#### WHAT IS REQUIRED
Of all the lines in the records below, copy only those that contain the string "explore".

#### ENTRIES SHOWN
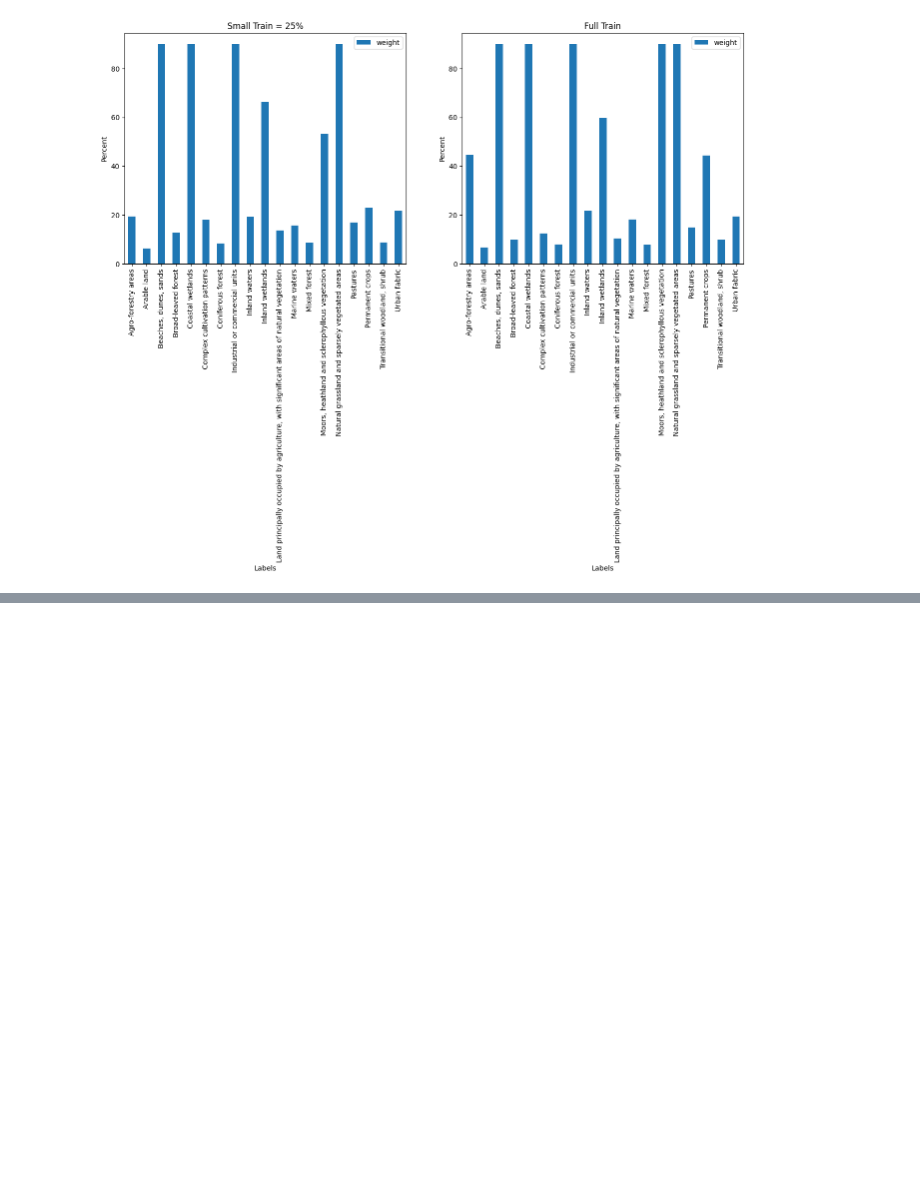
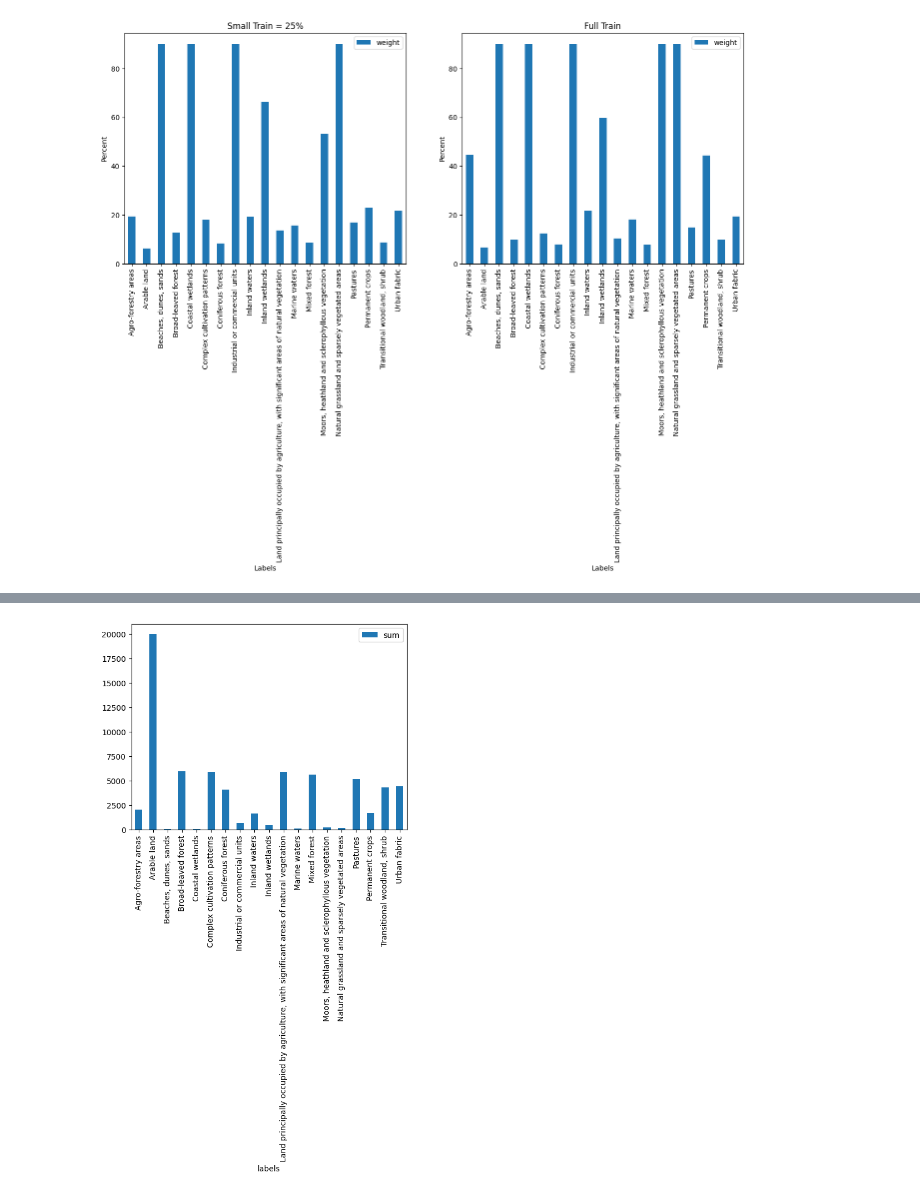
Before and after one commit to emanuel-gf/BigEarthNet-Models, a Jupyter notebook: bigearthnet/explore/imbalanced_classes.ipynb, the cells around one changed output, grey strips where cells are left out. Drawn from its saved outputs; the diff is of its cells as text; code cells hidden in the pictures; blank space fills up the shorter version.

```diff
--- a/bigearthnet/explore/imbalanced_classes.ipynb
+++ b/bigearthnet/explore/imbalanced_classes.ipynb
@@ -11 +22,36 @@ df_parquet = pd.read_parquet('/root/storage_ds/metadata.parquet')
+# %%
+def analyse_inbalance(df):
+    mlb = MultiLabelBinarizer()
+    labels_matrix = mlb.fit_transform(df['labels'])
+
+    # Convert to DataFrame for easy use
+    labels_df = pd.DataFrame(labels_matrix, columns=mlb.classes_)
+    labels_df.head()
+
+    df_sum = pd.DataFrame()
+    df_sum['labels'] = labels_df.columns.values
+    df_sum['sum'] = labels_df.sum(0).values
+    df_sum['percent'] = (labels_df.sum(0).values/labels_df.sum(0).values.sum())*100
+    df_sum['num_negatives'] = (labels_df.T.sum(1).sum()- labels_df.T.sum(1)).values
+    df_sum['neg/pos'] = df_sum['num_negatives']/df_sum['sum']
+    return df_sum
+
+def plot_imbalanced(df_sum, column_to_plot):
+    df_sum.set_index('labels')[[column_to_plot]].plot(kind='bar')
+
+def plot_compare(df_test, df_total, column_to_plot):
+    import matplotlib.pyplot as plt
+
+    fig, axs = plt.subplots(1, 2, figsize=(16, 6))
+
+    df_test.set_index('labels')[[column_to_plot]].plot(kind='bar', ax=axs[0], title='Sampled')
+    df_total.set_index('labels')[[column_to_plot]].plot(kind='bar', ax=axs[1], title='Full')
+
+    axs[0].set_ylabel('Percent')
+    axs[1].set_ylabel('Percent')
+    axs[0].set_xlabel('Labels')
+    axs[1].set_xlabel('Labels')
+
+    plt.tight_layout()
+    plt.show()
 # %%
@@ -303,0 +384,2 @@ plt.show()
+# %%
+concat_df = pd.concat([df_parquet,labels_df],axis=1)
@@ -303,0 +401,7 @@ plt.show()
+# %%
+df_verf_ = concat_df[concat_df['Arable land']==1].sample(random_state=42,n=20000)
+# %%
+test1 = analyse_inbalance(df_verf_)
+plot_imbalanced(test1, 'sum')
+# %% [output]
+[figure, added]
```
Also changed, not shown: parts of 45 cells of this notebook, 12 other files.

#### REPLY TO THE TASK
Before and after one commit to emanuel-gf/BigEarthNet-Models, a Jupyter notebook: bigearthnet/explore/imbalanced_classes.ipynb, the cells around one changed output, grey strips where cells are left out. Drawn from its saved outputs; the diff is of its cells as text; code cells hidden in the pictures; blank space fills up the shorter version.
--- a/bigearthnet/explore/imbalanced_classes.ipynb
+++ b/bigearthnet/explore/imbalanced_classes.ipynb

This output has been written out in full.